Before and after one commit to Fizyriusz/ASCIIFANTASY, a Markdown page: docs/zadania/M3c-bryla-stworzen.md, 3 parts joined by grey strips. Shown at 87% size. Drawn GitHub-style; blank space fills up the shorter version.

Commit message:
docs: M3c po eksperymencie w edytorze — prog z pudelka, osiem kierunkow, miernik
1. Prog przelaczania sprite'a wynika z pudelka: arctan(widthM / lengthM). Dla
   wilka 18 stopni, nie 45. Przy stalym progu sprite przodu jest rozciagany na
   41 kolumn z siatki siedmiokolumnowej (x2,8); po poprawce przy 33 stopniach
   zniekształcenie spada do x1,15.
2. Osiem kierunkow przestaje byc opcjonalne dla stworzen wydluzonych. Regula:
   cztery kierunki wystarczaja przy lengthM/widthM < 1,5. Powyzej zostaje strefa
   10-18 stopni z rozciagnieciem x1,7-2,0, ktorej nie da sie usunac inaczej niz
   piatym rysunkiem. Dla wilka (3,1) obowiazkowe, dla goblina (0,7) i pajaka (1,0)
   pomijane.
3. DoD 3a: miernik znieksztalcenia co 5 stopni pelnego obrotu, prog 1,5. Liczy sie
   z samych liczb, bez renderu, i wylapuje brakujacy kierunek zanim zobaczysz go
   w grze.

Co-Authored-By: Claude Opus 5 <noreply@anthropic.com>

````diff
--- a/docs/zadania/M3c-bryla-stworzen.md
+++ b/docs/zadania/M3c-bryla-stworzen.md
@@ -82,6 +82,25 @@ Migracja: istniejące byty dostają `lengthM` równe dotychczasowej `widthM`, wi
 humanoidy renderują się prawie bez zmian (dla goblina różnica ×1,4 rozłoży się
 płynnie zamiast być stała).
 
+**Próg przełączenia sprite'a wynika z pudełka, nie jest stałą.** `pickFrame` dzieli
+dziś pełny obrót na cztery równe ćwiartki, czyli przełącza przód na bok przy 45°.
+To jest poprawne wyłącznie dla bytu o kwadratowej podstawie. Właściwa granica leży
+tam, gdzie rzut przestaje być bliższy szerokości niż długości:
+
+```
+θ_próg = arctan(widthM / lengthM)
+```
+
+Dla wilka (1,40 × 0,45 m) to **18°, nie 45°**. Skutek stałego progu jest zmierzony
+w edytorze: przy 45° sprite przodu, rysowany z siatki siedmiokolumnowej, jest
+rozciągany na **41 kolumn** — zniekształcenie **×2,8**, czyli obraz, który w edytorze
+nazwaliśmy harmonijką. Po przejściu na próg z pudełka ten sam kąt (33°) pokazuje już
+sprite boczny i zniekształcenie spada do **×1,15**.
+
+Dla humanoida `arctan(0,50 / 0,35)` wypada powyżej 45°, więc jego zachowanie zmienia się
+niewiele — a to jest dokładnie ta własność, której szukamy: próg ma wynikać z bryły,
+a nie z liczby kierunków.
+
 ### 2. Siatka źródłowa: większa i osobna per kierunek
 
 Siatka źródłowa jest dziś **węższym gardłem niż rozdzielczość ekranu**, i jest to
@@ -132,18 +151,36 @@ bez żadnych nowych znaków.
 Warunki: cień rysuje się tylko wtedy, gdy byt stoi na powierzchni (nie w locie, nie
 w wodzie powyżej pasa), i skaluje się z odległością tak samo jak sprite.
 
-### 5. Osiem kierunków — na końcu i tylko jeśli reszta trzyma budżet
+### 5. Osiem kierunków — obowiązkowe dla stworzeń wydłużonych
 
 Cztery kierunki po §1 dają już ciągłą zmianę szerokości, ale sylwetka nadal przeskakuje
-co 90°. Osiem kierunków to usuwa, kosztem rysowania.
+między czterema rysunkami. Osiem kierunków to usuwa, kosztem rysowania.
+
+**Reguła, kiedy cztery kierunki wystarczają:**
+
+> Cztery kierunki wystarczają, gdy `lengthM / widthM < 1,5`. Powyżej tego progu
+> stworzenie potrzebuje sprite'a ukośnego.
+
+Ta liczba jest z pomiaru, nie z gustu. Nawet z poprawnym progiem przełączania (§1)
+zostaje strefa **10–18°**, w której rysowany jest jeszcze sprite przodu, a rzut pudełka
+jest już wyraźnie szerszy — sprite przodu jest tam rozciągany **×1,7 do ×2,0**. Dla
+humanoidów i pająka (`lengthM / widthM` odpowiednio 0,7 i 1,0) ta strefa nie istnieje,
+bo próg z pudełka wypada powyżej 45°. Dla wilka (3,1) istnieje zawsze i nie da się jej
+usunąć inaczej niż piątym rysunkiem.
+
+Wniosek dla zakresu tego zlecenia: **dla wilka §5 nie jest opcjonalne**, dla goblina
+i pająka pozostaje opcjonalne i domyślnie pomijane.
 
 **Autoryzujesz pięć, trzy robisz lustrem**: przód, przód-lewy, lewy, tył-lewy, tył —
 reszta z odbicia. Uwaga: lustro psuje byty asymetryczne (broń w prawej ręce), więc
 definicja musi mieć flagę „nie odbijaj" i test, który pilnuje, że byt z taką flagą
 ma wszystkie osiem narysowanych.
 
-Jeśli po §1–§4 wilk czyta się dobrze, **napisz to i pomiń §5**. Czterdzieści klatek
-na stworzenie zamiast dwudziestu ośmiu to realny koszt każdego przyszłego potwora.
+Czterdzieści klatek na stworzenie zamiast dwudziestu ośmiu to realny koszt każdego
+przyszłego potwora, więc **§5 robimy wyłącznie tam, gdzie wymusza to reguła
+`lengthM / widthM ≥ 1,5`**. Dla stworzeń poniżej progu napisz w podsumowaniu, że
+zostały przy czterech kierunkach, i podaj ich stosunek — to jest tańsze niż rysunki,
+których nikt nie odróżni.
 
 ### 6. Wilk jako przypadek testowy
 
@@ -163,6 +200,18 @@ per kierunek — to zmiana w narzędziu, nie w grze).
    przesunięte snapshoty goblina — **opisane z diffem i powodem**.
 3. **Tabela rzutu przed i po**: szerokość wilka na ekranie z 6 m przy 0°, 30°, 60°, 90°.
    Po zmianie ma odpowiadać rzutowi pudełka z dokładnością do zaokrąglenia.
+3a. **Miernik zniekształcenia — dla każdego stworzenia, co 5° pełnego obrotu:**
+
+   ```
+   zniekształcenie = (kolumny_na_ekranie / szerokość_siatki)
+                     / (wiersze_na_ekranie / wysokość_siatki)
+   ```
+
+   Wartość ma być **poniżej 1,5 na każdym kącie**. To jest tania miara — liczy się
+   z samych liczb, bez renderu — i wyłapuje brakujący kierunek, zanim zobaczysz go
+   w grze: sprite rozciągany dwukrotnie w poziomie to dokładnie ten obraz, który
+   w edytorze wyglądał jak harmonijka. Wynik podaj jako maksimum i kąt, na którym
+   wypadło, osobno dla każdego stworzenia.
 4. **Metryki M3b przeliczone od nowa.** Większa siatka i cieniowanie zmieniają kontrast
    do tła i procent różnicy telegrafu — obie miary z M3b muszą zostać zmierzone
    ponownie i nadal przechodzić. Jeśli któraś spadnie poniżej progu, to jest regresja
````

How to complete this task.
The records above are to be repeated in full, word for word.

Answer section.
Before and after one commit to Fizyriusz/ASCIIFANTASY, a Markdown page: docs/zadania/M3c-bryla-stworzen.md, 3 parts joined by grey strips. Shown at 87% size. Drawn GitHub-style; blank space fills up the shorter version.

Commit message:
docs: M3c po eksperymencie w edytorze — prog z pudelka, osiem kierunkow, miernik
1. Prog przelaczania sprite'a wynika z pudelka: arctan(widthM / lengthM). Dla
   wilka 18 stopni, nie 45. Przy stalym progu sprite przodu jest rozciagany na
   41 kolumn z siatki siedmiokolumnowej (x2,8); po poprawce przy 33 stopniach
   zniekształcenie spada do x1,15.
2. Osiem kierunkow przestaje byc opcjonalne dla stworzen wydluzonych. Regula:
   cztery kierunki wystarczaja przy lengthM/widthM < 1,5. Powyzej zostaje strefa
   10-18 stopni z rozciagnieciem x1,7-2,0, ktorej nie da sie usunac inaczej niz
   piatym rysunkiem. Dla wilka (3,1) obowiazkowe, dla goblina (0,7) i pajaka (1,0)
   pomijane.
3. DoD 3a: miernik znieksztalcenia co 5 stopni pelnego obrotu, prog 1,5. Liczy sie
   z samych liczb, bez renderu, i wylapuje brakujacy kierunek zanim zobaczysz go
   w grze.

Co-Authored-By: Claude Opus 5 <noreply@anthropic.com>

````diff
--- a/docs/zadania/M3c-bryla-stworzen.md
+++ b/docs/zadania/M3c-bryla-stworzen.md
@@ -82,6 +82,25 @@ Migracja: istniejące byty dostają `lengthM` równe dotychczasowej `widthM`, wi
 humanoidy renderują się prawie bez zmian (dla goblina różnica ×1,4 rozłoży się
 płynnie zamiast być stała).
 
+**Próg przełączenia sprite'a wynika z pudełka, nie jest stałą.** `pickFrame` dzieli
+dziś pełny obrót na cztery równe ćwiartki, czyli przełącza przód na bok przy 45°.
+To jest poprawne wyłącznie dla bytu o kwadratowej podstawie. Właściwa granica leży
+tam, gdzie rzut przestaje być bliższy szerokości niż długości:
+
+```
+θ_próg = arctan(widthM / lengthM)
+```
+
+Dla wilka (1,40 × 0,45 m) to **18°, nie 45°**. Skutek stałego progu jest zmierzony
+w edytorze: przy 45° sprite przodu, rysowany z siatki siedmiokolumnowej, jest
+rozciągany na **41 kolumn** — zniekształcenie **×2,8**, czyli obraz, który w edytorze
+nazwaliśmy harmonijką. Po przejściu na próg z pudełka ten sam kąt (33°) pokazuje już
+sprite boczny i zniekształcenie spada do **×1,15**.
+
+Dla humanoida `arctan(0,50 / 0,35)` wypada powyżej 45°, więc jego zachowanie zmienia się
+niewiele — a to jest dokładnie ta własność, której szukamy: próg ma wynikać z bryły,
+a nie z liczby kierunków.
+
 ### 2. Siatka źródłowa: większa i osobna per kierunek
 
 Siatka źródłowa jest dziś **węższym gardłem niż rozdzielczość ekranu**, i jest to
@@ -132,18 +151,36 @@ bez żadnych nowych znaków.
 Warunki: cień rysuje się tylko wtedy, gdy byt stoi na powierzchni (nie w locie, nie
 w wodzie powyżej pasa), i skaluje się z odległością tak samo jak sprite.
 
-### 5. Osiem kierunków — na końcu i tylko jeśli reszta trzyma budżet
+### 5. Osiem kierunków — obowiązkowe dla stworzeń wydłużonych
 
 Cztery kierunki po §1 dają już ciągłą zmianę szerokości, ale sylwetka nadal przeskakuje
-co 90°. Osiem kierunków to usuwa, kosztem rysowania.
+między czterema rysunkami. Osiem kierunków to usuwa, kosztem rysowania.
+
+**Reguła, kiedy cztery kierunki wystarczają:**
+
+> Cztery kierunki wystarczają, gdy `lengthM / widthM < 1,5`. Powyżej tego progu
+> stworzenie potrzebuje sprite'a ukośnego.
+
+Ta liczba jest z pomiaru, nie z gustu. Nawet z poprawnym progiem przełączania (§1)
+zostaje strefa **10–18°**, w której rysowany jest jeszcze sprite przodu, a rzut pudełka
+jest już wyraźnie szerszy — sprite przodu jest tam rozciągany **×1,7 do ×2,0**. Dla
+humanoidów i pająka (`lengthM / widthM` odpowiednio 0,7 i 1,0) ta strefa nie istnieje,
+bo próg z pudełka wypada powyżej 45°. Dla wilka (3,1) istnieje zawsze i nie da się jej
+usunąć inaczej niż piątym rysunkiem.
+
+Wniosek dla zakresu tego zlecenia: **dla wilka §5 nie jest opcjonalne**, dla goblina
+i pająka pozostaje opcjonalne i domyślnie pomijane.
 
 **Autoryzujesz pięć, trzy robisz lustrem**: przód, przód-lewy, lewy, tył-lewy, tył —
 reszta z odbicia. Uwaga: lustro psuje byty asymetryczne (broń w prawej ręce), więc
 definicja musi mieć flagę „nie odbijaj" i test, który pilnuje, że byt z taką flagą
 ma wszystkie osiem narysowanych.
 
-Jeśli po §1–§4 wilk czyta się dobrze, **napisz to i pomiń §5**. Czterdzieści klatek
-na stworzenie zamiast dwudziestu ośmiu to realny koszt każdego przyszłego potwora.
+Czterdzieści klatek na stworzenie zamiast dwudziestu ośmiu to realny koszt każdego
+przyszłego potwora, więc **§5 robimy wyłącznie tam, gdzie wymusza to reguła
+`lengthM / widthM ≥ 1,5`**. Dla stworzeń poniżej progu napisz w podsumowaniu, że
+zostały przy czterech kierunkach, i podaj ich stosunek — to jest tańsze niż rysunki,
+których nikt nie odróżni.
 
 ### 6. Wilk jako przypadek testowy
 
@@ -163,6 +200,18 @@ per kierunek — to zmiana w narzędziu, nie w grze).
    przesunięte snapshoty goblina — **opisane z diffem i powodem**.
 3. **Tabela rzutu przed i po**: szerokość wilka na ekranie z 6 m przy 0°, 30°, 60°, 90°.
    Po zmianie ma odpowiadać rzutowi pudełka z dokładnością do zaokrąglenia.
+3a. **Miernik zniekształcenia — dla każdego stworzenia, co 5° pełnego obrotu:**
+
+   ```
+   zniekształcenie = (kolumny_na_ekranie / szerokość_siatki)
+                     / (wiersze_na_ekranie / wysokość_siatki)
+   ```
+
+   Wartość ma być **poniżej 1,5 na każdym kącie**. To jest tania miara — liczy się
+   z samych liczb, bez renderu — i wyłapuje brakujący kierunek, zanim zobaczysz go
+   w grze: sprite rozciągany dwukrotnie w poziomie to dokładnie ten obraz, który
+   w edytorze wyglądał jak harmonijka. Wynik podaj jako maksimum i kąt, na którym
+   wypadło, osobno dla każdego stworzenia.
 4. **Metryki M3b przeliczone od nowa.** Większa siatka i cieniowanie zmieniają kontrast
    do tła i procent różnicy telegrafu — obie miary z M3b muszą zostać zmierzone
    ponownie i nadal przechodzić. Jeśli któraś spadnie poniżej progu, to jest regresja
````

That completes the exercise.